Aces on Bridge — Daily Columns

The Aces on Bridge: Friday, February 3rd, 2017

All human errors are impatience, a premature breaking off of methodical procedure, an apparent fencing in of what is apparently at issue.

Franz Kafka

W North
N-S ♠ A 10 8
 10 8
 K Q 6 5
♣ 10 7 3 2
West East
♠ 9 3
 A 6
 A J 8 3 2
♣ A Q 9 5
♠ Q J 7 6 4
 7 2
 10 9
♣ K J 8 6
♠ K 5 2
 K Q J 9 5 4 3
 7 4
♣ 4
South West North East
  1 Pass 1 ♠
2 Pass 2 NT Pass
4 All pass    


In today’s deal from a team game one declarer followed a traditional route to success, and played by rote, while the other took time to foresee developments and found the route to success.

At both tables North-South bid aggressively to the heart game and both Wests led the spade nine to the king. One declarer played a diamond at once, to set up his discard. West rose with the ace, and played a second spade, and now declarer could no longer succeed. He rose with the ace to play a trump, but West won his ace and thoughtfully underled his club ace, to allow East to cash his spade winner. Had declarer tried to take his discard early, East would have been able to ruff away the diamond winner.

In the other room South intelligently cut the defenders’ communications, by leading a club to trick two.

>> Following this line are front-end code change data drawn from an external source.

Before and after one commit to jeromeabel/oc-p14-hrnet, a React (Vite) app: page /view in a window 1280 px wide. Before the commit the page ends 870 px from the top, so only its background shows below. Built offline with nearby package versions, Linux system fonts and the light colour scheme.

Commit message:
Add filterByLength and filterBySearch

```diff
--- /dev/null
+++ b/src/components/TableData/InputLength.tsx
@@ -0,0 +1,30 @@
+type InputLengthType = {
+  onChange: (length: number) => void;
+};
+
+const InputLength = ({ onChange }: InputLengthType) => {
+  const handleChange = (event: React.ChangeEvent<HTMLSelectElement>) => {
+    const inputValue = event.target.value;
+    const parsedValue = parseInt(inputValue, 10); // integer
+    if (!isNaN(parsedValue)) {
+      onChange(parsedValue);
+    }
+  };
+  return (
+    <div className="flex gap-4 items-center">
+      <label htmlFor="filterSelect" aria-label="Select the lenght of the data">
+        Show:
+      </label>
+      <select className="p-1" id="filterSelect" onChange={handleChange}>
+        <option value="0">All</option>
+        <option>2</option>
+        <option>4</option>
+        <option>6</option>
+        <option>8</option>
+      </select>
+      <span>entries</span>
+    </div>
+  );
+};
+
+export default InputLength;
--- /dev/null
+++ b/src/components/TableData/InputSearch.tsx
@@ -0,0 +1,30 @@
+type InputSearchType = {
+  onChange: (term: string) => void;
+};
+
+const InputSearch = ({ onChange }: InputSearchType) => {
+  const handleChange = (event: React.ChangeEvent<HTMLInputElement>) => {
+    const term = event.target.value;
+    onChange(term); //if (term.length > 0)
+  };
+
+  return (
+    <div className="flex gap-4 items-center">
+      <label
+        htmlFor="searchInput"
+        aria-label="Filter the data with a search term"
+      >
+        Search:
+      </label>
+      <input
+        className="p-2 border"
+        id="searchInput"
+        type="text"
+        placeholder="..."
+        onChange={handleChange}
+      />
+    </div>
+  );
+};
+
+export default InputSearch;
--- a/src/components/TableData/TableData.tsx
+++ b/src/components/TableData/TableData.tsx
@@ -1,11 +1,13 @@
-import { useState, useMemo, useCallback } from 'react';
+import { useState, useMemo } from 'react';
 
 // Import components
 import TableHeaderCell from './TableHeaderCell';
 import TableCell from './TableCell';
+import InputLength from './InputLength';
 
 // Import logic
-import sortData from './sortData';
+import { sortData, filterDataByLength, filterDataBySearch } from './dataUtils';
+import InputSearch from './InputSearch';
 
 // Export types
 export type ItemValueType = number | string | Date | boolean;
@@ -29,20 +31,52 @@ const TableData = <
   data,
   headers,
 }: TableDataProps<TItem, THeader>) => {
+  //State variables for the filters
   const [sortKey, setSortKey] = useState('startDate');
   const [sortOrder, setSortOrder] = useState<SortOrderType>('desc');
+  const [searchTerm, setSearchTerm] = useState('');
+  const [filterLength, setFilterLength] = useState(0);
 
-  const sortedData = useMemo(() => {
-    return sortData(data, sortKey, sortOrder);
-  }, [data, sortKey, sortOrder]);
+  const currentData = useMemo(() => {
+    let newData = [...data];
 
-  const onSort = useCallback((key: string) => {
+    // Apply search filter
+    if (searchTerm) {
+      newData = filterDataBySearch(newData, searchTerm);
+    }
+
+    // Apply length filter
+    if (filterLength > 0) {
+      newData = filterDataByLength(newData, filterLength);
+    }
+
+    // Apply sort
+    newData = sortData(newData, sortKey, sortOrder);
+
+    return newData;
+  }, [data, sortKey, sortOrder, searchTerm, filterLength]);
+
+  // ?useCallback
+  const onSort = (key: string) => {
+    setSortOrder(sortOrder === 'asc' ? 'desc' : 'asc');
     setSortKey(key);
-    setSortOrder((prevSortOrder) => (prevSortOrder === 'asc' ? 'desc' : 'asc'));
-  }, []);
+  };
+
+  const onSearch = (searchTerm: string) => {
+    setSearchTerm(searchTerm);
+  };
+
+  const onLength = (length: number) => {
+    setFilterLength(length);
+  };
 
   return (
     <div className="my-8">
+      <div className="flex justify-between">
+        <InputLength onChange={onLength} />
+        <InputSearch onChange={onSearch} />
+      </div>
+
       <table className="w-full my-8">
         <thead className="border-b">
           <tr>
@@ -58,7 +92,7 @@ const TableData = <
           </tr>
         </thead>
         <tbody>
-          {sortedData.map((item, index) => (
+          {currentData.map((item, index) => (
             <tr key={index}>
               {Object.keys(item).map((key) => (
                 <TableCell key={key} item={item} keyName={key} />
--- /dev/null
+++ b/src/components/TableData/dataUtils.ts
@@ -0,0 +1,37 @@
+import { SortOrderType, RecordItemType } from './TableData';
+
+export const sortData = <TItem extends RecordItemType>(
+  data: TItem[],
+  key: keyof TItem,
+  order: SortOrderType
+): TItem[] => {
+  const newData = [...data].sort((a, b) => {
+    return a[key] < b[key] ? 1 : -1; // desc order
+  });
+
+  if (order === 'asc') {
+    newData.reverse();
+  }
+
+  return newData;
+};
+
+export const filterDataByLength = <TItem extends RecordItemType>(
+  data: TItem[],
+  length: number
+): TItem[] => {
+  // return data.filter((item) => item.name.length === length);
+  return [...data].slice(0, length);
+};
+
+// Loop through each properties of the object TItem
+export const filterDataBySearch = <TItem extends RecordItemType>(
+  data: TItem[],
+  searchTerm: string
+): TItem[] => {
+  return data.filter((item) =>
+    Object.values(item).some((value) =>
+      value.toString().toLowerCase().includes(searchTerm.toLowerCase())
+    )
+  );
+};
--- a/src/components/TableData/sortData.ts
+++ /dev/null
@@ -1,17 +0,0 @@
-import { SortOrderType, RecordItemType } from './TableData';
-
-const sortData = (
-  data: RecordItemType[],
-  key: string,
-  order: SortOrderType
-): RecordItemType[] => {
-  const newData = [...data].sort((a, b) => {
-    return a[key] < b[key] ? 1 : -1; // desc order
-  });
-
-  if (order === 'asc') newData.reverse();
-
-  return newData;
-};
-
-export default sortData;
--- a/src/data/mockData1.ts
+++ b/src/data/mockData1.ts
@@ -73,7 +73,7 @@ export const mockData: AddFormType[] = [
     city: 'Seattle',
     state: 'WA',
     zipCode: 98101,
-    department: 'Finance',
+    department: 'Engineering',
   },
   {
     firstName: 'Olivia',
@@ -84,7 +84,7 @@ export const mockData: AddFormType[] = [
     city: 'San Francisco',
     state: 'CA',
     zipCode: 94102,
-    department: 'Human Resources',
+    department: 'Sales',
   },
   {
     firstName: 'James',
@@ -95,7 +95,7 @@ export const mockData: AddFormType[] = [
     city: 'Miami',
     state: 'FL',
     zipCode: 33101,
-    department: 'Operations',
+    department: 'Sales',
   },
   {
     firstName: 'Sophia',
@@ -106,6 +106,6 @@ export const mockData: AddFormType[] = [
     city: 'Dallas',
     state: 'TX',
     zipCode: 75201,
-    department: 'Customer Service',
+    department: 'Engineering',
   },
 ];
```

West won the club queen and played a second spade. South rose with dummy’s spade ace, and ruffed a club. Then he led a diamond towards dummy’s honors, and West correctly ducked, realizing declarer would have played diamonds earlier had he started with a singleton diamond. South won the diamond king and ruffed a club, then led a low heart towards the 10.

West had to win the heart ace and exit with a heart. But South won this on the table with the 10, ruffed the last club, and led a diamond towards the queen. West could take his ace but had only diamonds left, so declarer had the rest.

You don’t have to agree with me, but I think when asked for a heart stopper you must show one here by bidding no-trump now. That is the easy part; the real issue is that after this fourth-suit enquiry, which sets up a game force, you should jump to three no-trump with a strong no-trump equivalent, which is what you have.


♠ 9 3
 A 6
 A J 8 3 2
♣ A Q 9 5
South West North East
1 Pass 1 ♠ Pass
2 ♣ Pass 2 Pass

For details of Bobby Wolff’s autobiography, The Lone Wolff, contact If you would like to contact Bobby Wolff, please leave a comment at this blog. Reproduced with permission of United Feature Syndicate, Inc., Copyright 2017. If you are interested in reprinting The Aces on Bridge column, contact